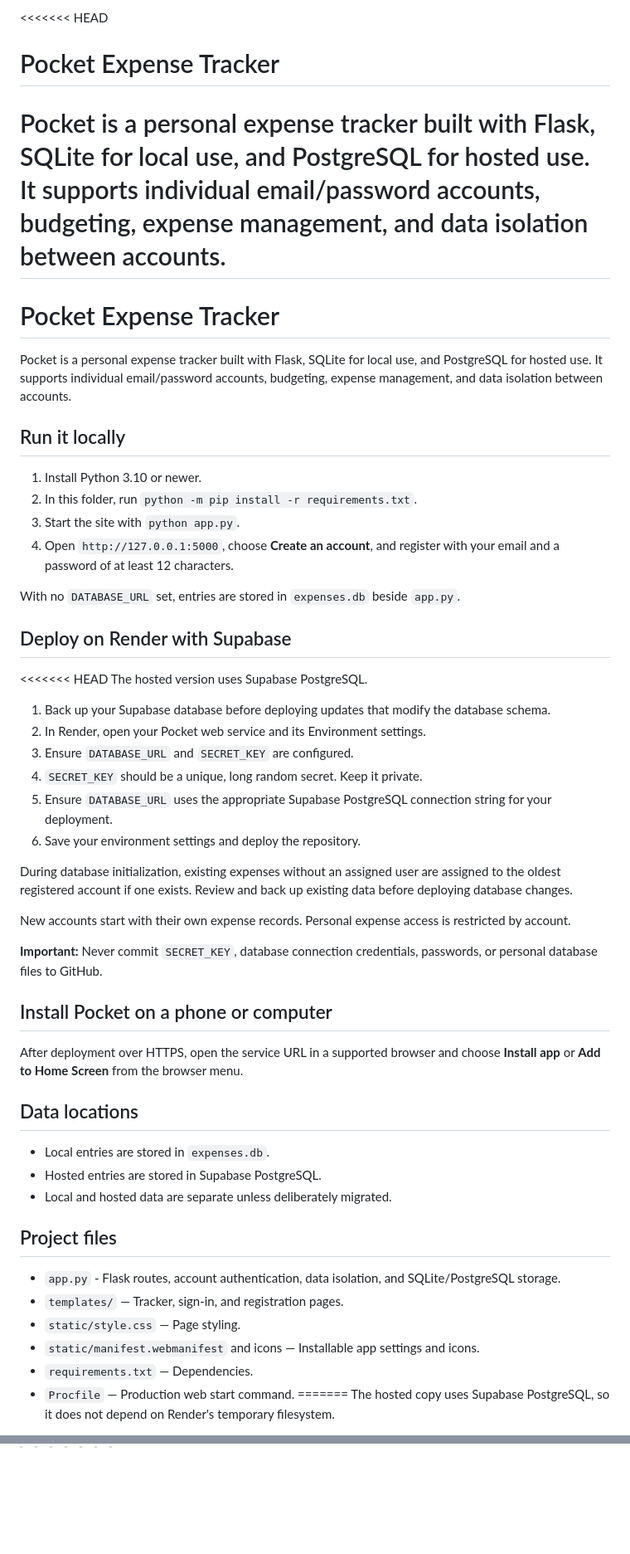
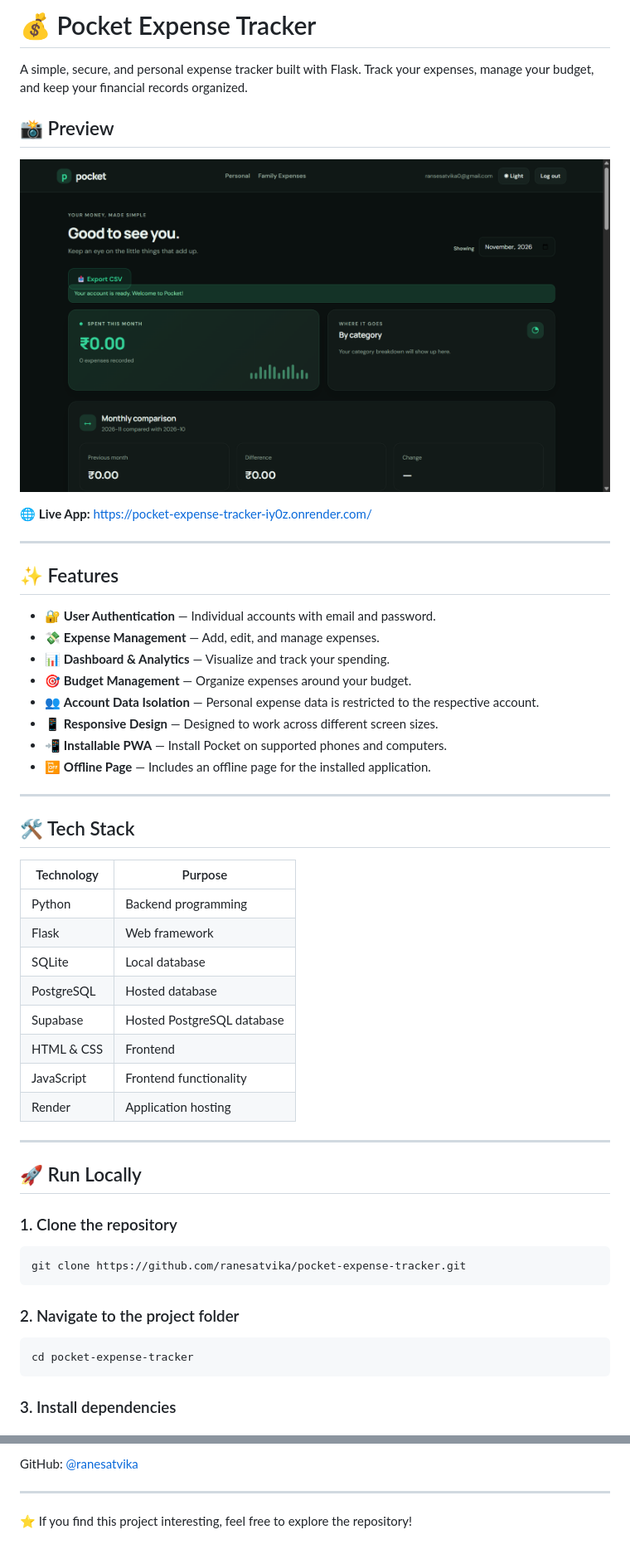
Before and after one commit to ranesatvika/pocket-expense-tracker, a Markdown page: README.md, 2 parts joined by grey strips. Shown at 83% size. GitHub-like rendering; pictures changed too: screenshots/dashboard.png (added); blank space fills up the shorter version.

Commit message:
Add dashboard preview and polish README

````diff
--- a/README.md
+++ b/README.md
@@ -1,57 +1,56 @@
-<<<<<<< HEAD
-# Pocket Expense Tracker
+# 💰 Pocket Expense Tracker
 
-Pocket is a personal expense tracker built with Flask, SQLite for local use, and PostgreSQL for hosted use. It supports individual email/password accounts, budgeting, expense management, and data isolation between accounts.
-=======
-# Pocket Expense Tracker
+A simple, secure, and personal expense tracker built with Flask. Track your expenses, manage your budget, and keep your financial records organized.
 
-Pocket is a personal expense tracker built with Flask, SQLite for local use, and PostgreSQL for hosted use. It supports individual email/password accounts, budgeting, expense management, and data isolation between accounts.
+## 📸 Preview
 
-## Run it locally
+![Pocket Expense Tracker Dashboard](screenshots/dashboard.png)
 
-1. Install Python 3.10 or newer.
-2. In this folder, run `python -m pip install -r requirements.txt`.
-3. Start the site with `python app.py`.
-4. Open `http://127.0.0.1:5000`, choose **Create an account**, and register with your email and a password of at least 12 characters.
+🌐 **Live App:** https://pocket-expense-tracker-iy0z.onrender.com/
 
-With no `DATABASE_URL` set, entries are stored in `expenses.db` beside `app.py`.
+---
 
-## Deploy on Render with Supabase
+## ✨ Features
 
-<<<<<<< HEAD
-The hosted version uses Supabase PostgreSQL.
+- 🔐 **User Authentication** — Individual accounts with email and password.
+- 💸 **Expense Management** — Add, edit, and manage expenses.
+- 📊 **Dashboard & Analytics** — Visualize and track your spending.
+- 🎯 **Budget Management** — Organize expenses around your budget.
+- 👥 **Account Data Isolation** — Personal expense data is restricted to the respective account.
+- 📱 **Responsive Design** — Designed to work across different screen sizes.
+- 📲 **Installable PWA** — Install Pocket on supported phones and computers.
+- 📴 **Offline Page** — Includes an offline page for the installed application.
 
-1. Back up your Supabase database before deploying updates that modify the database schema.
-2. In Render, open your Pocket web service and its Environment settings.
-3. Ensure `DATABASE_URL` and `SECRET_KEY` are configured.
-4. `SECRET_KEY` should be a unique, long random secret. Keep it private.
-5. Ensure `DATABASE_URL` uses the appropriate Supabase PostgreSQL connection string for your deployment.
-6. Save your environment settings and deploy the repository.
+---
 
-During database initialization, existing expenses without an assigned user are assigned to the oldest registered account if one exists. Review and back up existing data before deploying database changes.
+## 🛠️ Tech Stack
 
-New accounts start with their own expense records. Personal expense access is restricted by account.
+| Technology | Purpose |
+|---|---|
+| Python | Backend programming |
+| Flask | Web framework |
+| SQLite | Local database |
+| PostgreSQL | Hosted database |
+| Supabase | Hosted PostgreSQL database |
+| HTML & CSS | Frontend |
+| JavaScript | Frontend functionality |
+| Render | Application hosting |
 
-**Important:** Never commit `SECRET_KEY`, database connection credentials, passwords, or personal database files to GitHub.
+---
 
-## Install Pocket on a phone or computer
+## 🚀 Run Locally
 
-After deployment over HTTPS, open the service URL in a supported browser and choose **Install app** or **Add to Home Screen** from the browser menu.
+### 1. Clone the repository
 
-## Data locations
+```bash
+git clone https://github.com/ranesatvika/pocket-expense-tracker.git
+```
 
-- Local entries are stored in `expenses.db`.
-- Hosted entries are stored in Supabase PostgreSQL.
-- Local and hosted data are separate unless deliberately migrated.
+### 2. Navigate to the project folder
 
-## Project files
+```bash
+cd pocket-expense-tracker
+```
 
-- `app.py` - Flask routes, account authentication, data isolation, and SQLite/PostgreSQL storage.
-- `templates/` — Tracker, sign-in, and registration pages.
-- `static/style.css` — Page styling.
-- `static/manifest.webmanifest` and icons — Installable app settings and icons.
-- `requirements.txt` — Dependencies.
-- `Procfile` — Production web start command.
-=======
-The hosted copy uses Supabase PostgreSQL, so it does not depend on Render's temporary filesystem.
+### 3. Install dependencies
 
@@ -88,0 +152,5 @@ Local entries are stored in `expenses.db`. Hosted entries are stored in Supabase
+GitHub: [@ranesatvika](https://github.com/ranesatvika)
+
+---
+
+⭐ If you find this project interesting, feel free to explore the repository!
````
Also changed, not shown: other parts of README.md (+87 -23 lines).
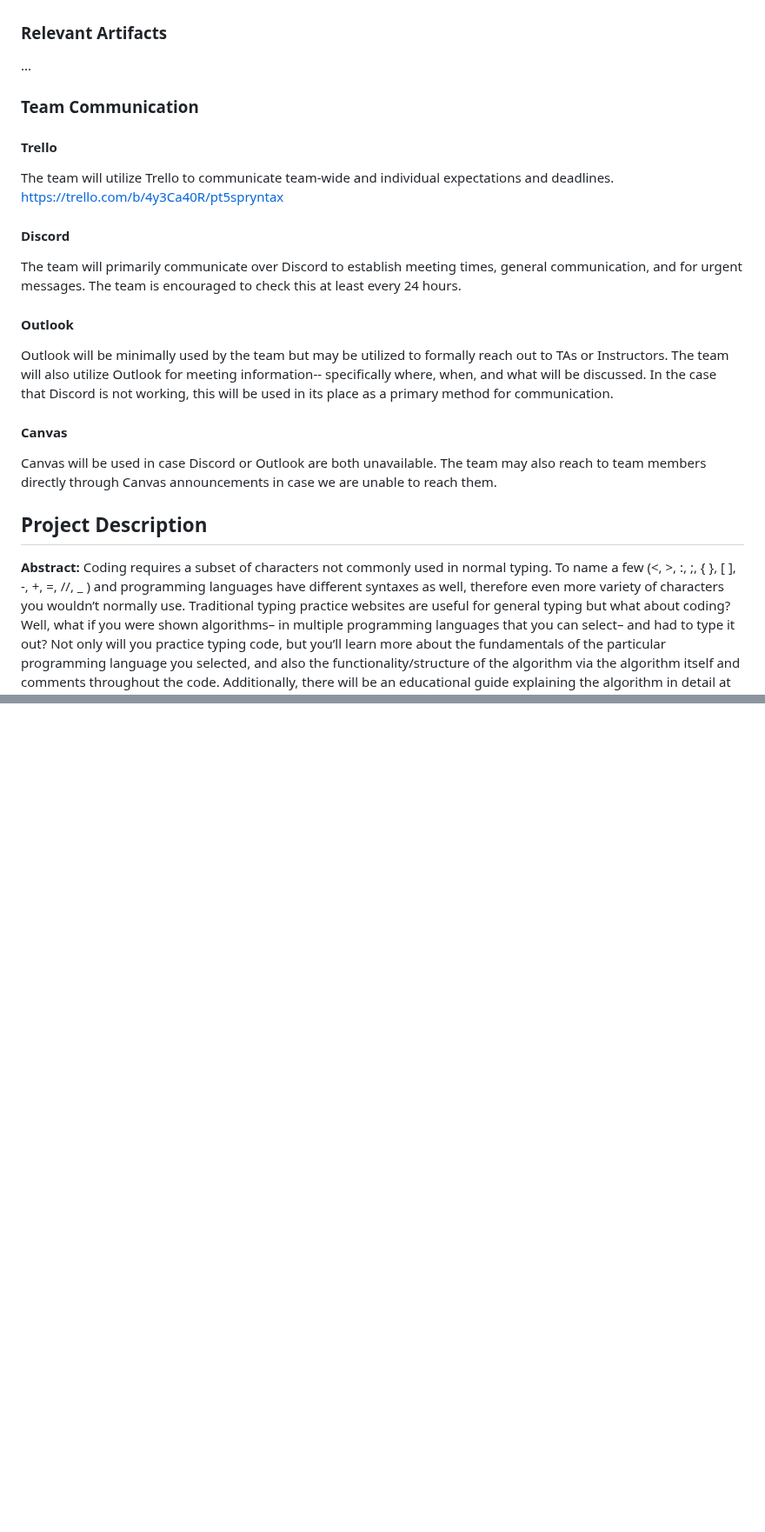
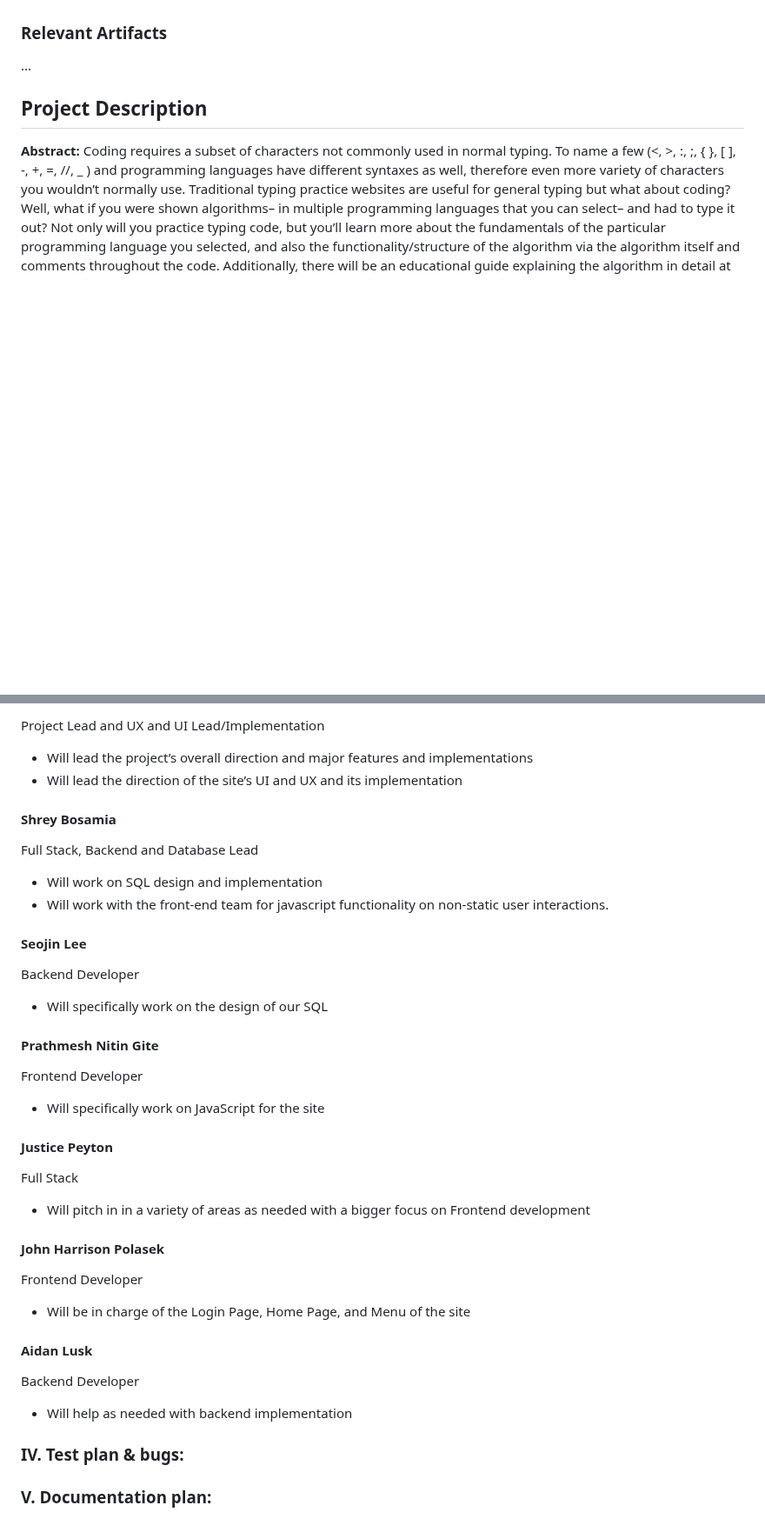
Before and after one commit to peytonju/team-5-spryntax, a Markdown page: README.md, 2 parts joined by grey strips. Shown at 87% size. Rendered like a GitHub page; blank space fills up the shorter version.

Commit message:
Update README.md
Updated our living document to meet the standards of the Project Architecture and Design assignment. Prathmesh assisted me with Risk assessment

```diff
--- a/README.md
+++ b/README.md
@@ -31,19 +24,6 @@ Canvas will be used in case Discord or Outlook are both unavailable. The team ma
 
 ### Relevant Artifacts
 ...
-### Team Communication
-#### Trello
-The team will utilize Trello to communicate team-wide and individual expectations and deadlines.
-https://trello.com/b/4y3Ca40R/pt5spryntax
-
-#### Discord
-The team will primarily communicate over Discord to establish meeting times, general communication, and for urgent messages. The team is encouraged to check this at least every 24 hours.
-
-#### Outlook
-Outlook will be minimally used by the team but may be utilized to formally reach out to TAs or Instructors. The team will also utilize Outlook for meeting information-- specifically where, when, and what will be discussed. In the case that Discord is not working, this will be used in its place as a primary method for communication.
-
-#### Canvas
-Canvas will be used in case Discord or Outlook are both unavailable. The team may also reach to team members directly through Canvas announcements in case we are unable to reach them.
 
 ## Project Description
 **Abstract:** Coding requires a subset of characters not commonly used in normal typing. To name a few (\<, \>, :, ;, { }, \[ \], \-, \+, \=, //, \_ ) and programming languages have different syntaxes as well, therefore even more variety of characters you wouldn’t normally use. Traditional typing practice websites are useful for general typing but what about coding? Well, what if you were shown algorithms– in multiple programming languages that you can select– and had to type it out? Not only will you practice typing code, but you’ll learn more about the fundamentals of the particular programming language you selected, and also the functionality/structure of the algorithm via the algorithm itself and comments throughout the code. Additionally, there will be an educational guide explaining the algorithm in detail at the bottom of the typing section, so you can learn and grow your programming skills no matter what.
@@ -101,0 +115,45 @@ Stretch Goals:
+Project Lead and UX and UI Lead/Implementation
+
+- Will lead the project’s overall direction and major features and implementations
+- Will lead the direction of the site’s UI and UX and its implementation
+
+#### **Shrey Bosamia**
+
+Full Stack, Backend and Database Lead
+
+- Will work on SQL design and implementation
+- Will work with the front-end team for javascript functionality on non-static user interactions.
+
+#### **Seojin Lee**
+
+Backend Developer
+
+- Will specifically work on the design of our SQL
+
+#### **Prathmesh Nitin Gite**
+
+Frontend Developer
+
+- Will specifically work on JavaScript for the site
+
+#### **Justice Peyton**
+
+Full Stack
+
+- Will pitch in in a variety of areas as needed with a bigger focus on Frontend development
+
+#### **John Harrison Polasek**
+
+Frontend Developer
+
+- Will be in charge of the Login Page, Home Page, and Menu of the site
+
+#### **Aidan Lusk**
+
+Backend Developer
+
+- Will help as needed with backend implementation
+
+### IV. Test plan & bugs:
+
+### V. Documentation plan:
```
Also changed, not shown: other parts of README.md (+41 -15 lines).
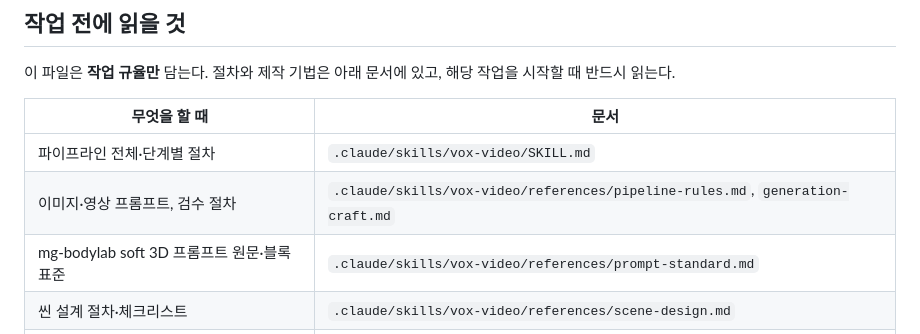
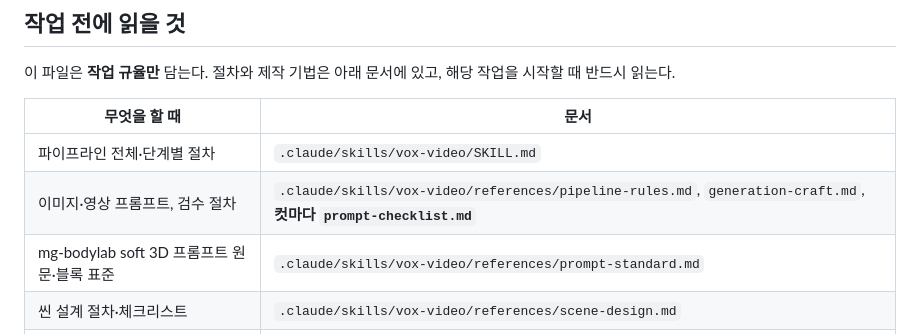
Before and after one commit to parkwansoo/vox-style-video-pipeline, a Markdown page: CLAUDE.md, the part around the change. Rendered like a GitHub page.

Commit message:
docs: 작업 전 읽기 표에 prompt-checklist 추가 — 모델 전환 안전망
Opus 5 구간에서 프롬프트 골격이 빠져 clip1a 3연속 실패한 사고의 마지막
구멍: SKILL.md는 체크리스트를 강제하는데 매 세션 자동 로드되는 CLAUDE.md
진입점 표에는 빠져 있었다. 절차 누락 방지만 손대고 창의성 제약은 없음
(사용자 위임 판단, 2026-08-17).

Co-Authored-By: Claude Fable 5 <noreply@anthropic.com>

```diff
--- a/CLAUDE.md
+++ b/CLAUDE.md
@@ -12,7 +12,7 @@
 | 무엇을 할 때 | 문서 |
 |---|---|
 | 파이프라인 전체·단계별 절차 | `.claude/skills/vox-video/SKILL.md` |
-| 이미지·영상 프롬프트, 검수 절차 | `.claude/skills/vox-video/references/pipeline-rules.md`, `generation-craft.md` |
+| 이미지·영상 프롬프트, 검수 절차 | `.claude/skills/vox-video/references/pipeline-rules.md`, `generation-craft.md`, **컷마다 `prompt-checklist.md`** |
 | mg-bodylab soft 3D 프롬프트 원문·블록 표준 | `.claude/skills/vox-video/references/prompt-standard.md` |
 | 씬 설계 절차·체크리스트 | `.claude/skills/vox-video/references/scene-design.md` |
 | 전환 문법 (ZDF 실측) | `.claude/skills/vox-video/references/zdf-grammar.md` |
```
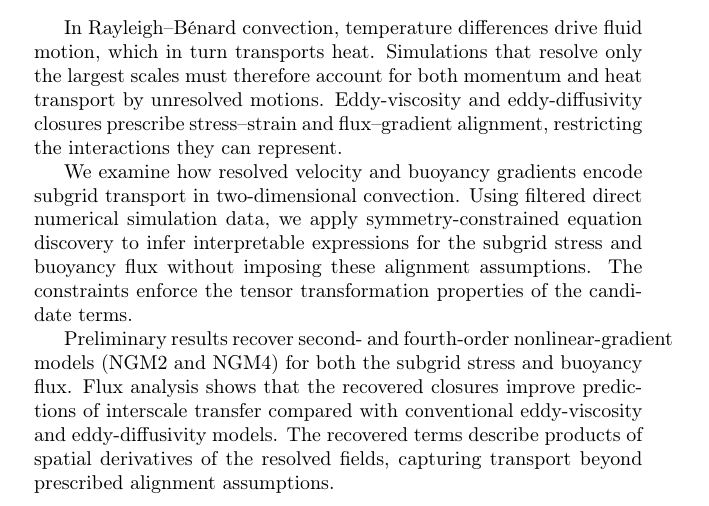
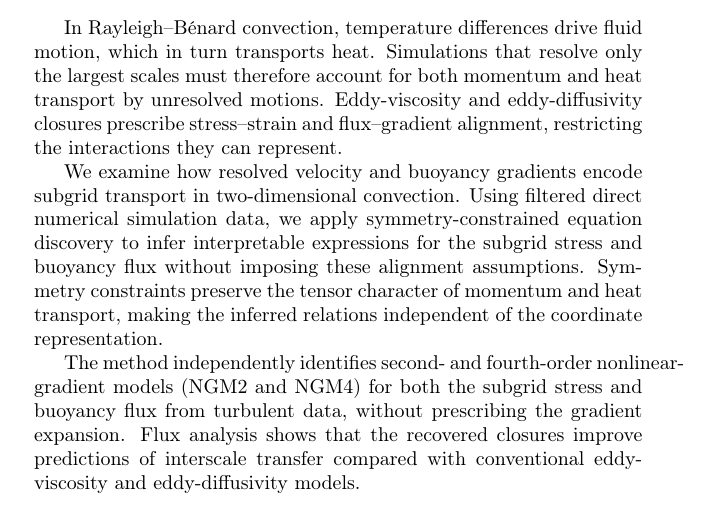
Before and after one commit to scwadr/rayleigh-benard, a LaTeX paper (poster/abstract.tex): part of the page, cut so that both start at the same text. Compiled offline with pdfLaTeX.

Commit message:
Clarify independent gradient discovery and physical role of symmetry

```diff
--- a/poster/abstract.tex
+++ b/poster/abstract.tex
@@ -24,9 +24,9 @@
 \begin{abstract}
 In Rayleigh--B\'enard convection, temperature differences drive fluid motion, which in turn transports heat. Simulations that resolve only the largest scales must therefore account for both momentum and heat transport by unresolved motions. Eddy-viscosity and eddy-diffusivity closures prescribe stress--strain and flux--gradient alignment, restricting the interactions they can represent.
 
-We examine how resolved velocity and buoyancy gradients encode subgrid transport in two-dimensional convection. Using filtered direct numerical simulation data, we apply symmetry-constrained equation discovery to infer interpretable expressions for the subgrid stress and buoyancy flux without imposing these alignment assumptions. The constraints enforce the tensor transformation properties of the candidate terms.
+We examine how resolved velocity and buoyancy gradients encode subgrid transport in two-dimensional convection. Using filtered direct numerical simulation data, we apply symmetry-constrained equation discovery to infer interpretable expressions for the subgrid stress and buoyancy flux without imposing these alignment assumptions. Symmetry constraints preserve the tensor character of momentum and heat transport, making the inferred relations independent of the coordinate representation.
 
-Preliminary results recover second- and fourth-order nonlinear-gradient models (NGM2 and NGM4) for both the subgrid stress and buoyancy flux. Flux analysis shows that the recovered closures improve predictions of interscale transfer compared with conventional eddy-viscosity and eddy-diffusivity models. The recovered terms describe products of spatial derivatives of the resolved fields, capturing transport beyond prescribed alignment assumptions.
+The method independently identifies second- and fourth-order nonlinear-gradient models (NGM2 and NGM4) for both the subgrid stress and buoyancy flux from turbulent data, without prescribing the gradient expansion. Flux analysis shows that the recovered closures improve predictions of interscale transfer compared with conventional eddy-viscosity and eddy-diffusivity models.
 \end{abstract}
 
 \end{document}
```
+---+
Activity: Please state how many lines in the preceding material contain the word "Frontend", with no other output.

Solved problem: 5